The Zappos interview doesn’t just take place in some stuffy office. Candidates are assessed on every interaction, like the one they had with the driver who picked them up at the airport. It’s also common for candidates to be invited to company or department events so that their potential coworkers can meet them in a casual setting.
Zappos has also introduced the “Zappos Insider” program, where candidates can create a profile and express their interest in working for Zappos at some point in the future. Part of the profile includes a “video cover letter” that gives applicants the chance to let their personality shine through and demonstrate why they think they’re a good fit.
The Inside Zappos portal, where potential candidates can create a profile and show off their cultural fit.
Hiring for cultural fit is one way to keep your company on track and discourage those disconnected zombies from joining the team. But as we all know, most people don’t start a new job already deadened and disengaged. It can take months or years of a toxic environment to wear down employees who started out chipper and cheerful. In the next section, we’ll look at a few ways to avoid turning your existing employees into zombies.
3. Ask Employees for Feedback on a Regular Basis
As your company grows, how do you ensure that new hires and more senior employees stay on the same page?
One simple method, advocated in the Deloitte University Press 2015 Global Human Capital Trends report, is to ask for feedback. Regularly surveying your employees gives them the chance to air any grievances before they begin to fester and sends the message that management actually cares about their experience.
Getting feedback is especially important during the crucial early stages of an employee’s time with you. Dissatisfaction during the first 90 days on the job leads 17% of employees to quit within this timeframe.
Create a culture of feedback from the very beginning, and you’ll show employees that their input matters. Of course, this means that you’ll actually have to listen and respond to feedback.
A survey doesn’t need to be anything too fancy. In a Harvard Business Review report, the head of Bain & Company’s Global Customer Strategy and Marketing Practice, Rob Markey, advocates using the Net Promoter System (NPS) to measure employee satisfaction and engagement. NPS relies on a simple question:
“How likely is it that you would recommend this company, or this product or service, to a friend or colleague?”

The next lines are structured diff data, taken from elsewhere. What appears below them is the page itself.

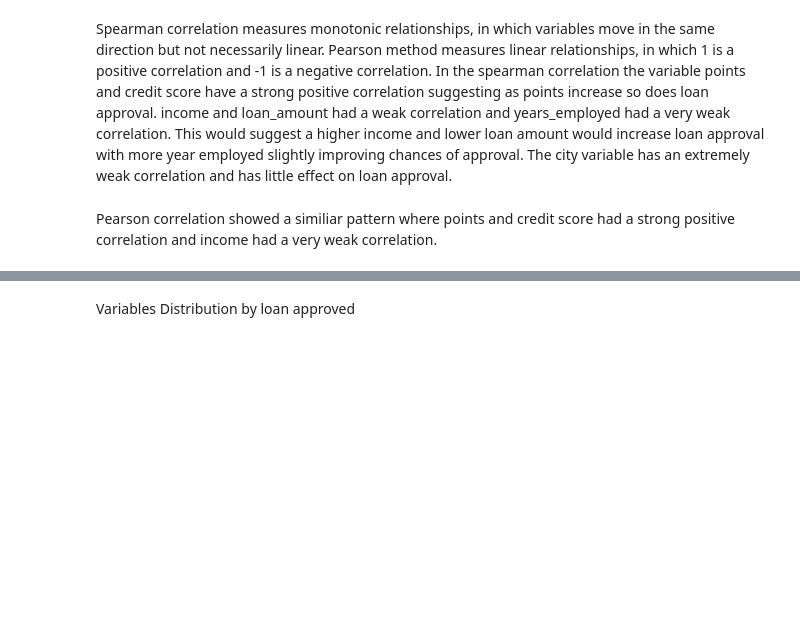
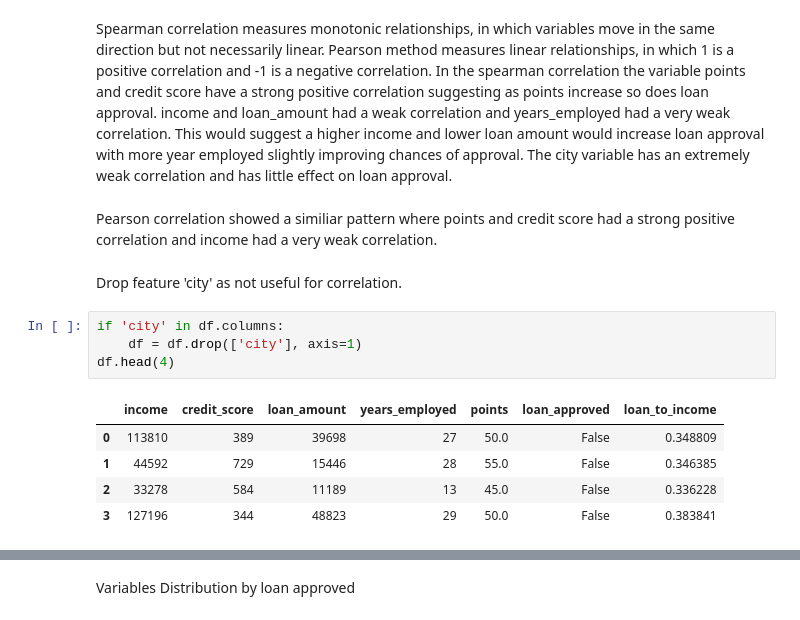
Before and after one commit to DavidRC-Projects/Approval_Predict, a Jupyter notebook: jupyter_notebooks/02 - DataVisualization.ipynb, the cells around one changed output, grey strips where cells are left out. Drawn from its saved outputs; the diff is of its cells as text; blank space fills up the shorter version.

```diff
--- a/jupyter_notebooks/02 - DataVisualization.ipynb
+++ b/jupyter_notebooks/02 - DataVisualization.ipynb
@@ -146,4 +166,16 @@ income and loan_amount had a weak correlation and years_employed had a very weak
 The city variable has an extremely weak correlation and has little effect on loan approval.
 # %% [markdown]
 Pearson correlation showed a similiar pattern where points and credit score had a strong positive correlation and income had a very weak correlation.
+# %% [markdown]
+Drop feature 'city' as not useful for correlation.
+# %%
+if 'city' in df.columns:
+    df = df.drop(['city'], axis=1)
+df.head(4)
+# %% [output]
+|  | income | credit_score | loan_amount | years_employed | points | loan_approved | loan_to_income |
+| 0 | 113810 | 389 | 39698 | 27 | 50.0 | False | 0.348809 |
+| 1 | 44592 | 729 | 15446 | 28 | 55.0 | False | 0.346385 |
+| 2 | 33278 | 584 | 11189 | 13 | 45.0 | False | 0.336228 |
+| 3 | 127196 | 344 | 48823 | 29 | 50.0 | False | 0.383841 |
 # %%
```
Also changed, not shown: parts of 26 cells of this notebook.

AnyPerk offers step-by-step instructions on calculating your employee NPS and suggests following it up with the question, “What’s the primary reason for the score you gave?”
AnyPerk’s step-by-step instructions on how to calculate your employee Net Promoter Score.
The AnyPerk post warns that your eNPS number may be shockingly low, so try to mentally prepare yourself for this possibility. This is why that follow-up question is especially important, since it’ll allow you to understand the context of employees’ satisfaction or dissatisfaction. Try to capitalize on the points the promoters highlight and address the points the detractors identify in order to get the most out of your survey results.
A Few Final Thoughts
Company culture might sound like a loosey-goosey concept, but it has a very real impact on your company’s bottom line. As Katie Burke of HubSpot puts it, when it comes to company culture and finding the right people, “the soft stuff is the hard stuff.” Taking the time to define and purposefully build a positive company culture will attract top talent, ensure your employees are engaged, and keep the life-sucking work zombies at bay.
About the Author: Melissa Suzuno is the Content Marketing Manager at Parklet, the leading employee experience solution that helps companies solve the biggest headaches around new hire experience, employee engagement, and talent development. Follow the Parklet blog for insight into onboarding, company culture, and other topics related to employee engagement and happiness.